Exercise requirements: Go through the entries below. Copy each line in which "icon" appears.

Entries provided:
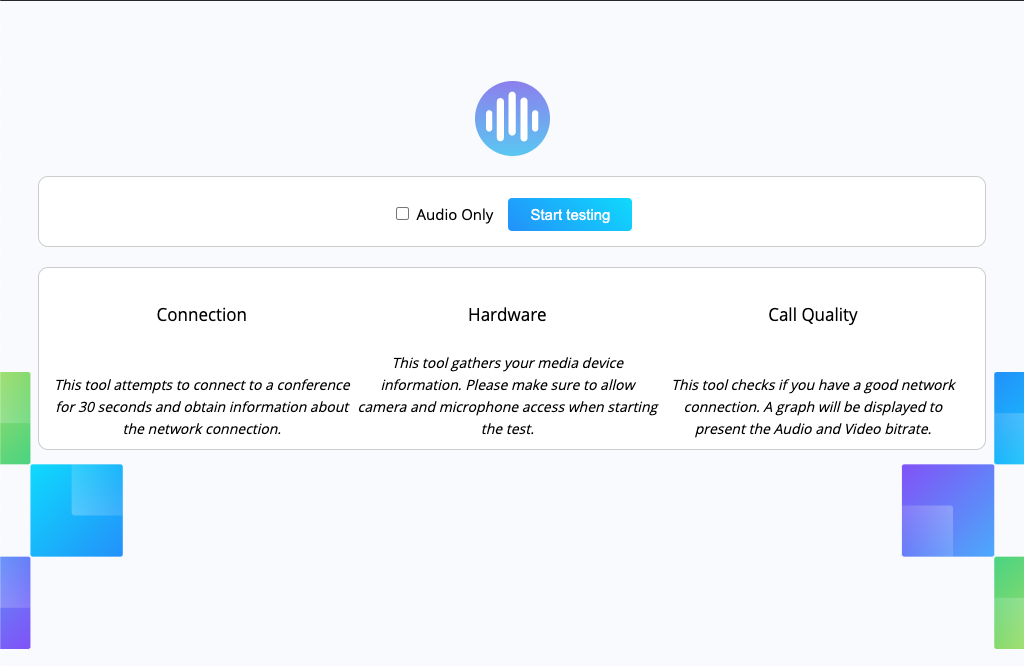
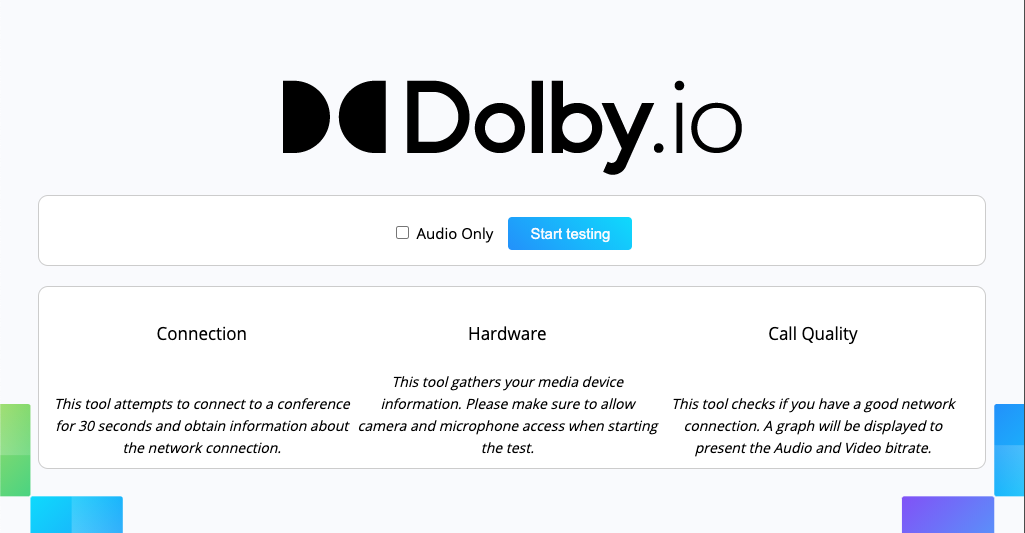
Update the SDK to version 3.0.0 and update wiki

diff --git a/public/index.html b/public/index.html
@@ -5,7 +5,7 @@
     <meta name="viewport" content="width=device-width, initial-scale=1, shrink-to-fit=no">
     <meta name="theme-color" content="#000000">
     <link href="https://fonts.googleapis.com/css?family=Open+Sans:300,400,600,700" rel="stylesheet">
-    <link rel="shortcut icon" href="./favicon.ico">
+    <link rel="shortcut icon" href="./favicon-32x32.png">
     <meta name="viewport" content="width=device-width, initial-scale=1.0, maximum-scale=1.0, user-scalable=no">
     <link rel="apple-touch-icon" sizes="48x48" href="https://dolby.io/icons/icon-48x48.png">
     <link rel="apple-touch-icon" sizes="72x72" href="https://dolby.io/icons/icon-72x72.png">

diff --git a/src/components/home.js b/src/components/home.js
@@ -1,7 +1,7 @@
 import React, { Component } from 'react';
 import PropTypes from 'prop-types'
 import '../assets/css/call-tester.less';
-import logo from '../assets/images/logo.svg';
+import logo from '../assets/images/logo.png';
 import VoxeetConference from './VoxeetConference'
 
 class Home extends Component {

diff --git a/src/components/VoxeetConference.js b/src/components/VoxeetConference.js
@@ -1,6 +1,6 @@
 import React, { Component } from "react";
 import "../assets/css/call-tester.less";
-import logo from "../assets/images/logo.svg";
+import logo from "../assets/images/logo.png";
 import AudioVuMeter from "./AudioVuMeter";
 import Sdk from "./sdk";
 import Chart from "chart.js";

diff --git a/README.md b/README.md
@@ -2,7 +2,7 @@ Dolby<span>.io</span> Call Tester
 =====================
 
 <p align="center">
-<img src="https://cdn.dolby.io/wp-content/uploads/2020/05/Dolbyio-white-horizontal-e1589344433251.jpg" alt="Dolby.io logo" title="Dolby.io logo" width="200"/>
+<img src="wiki/dolbyio.jpeg" alt="Dolby.io logo" title="Dolby.io logo" width="200"/>
 </p>
 
 This project is a pre-call tester to check client readiness for connecting to dolby<span>.io</span>. The tool will check network, devices, and available network bandwidth for audio and video traffic.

Solution for this problem:
-    <link rel="shortcut icon" href="./favicon.ico">
+    <link rel="shortcut icon" href="./favicon-32x32.png">
     <link rel="apple-touch-icon" sizes="48x48" href="https://dolby.io/icons/icon-48x48.png">
     <link rel="apple-touch-icon" sizes="72x72" href="https://dolby.io/icons/icon-72x72.png">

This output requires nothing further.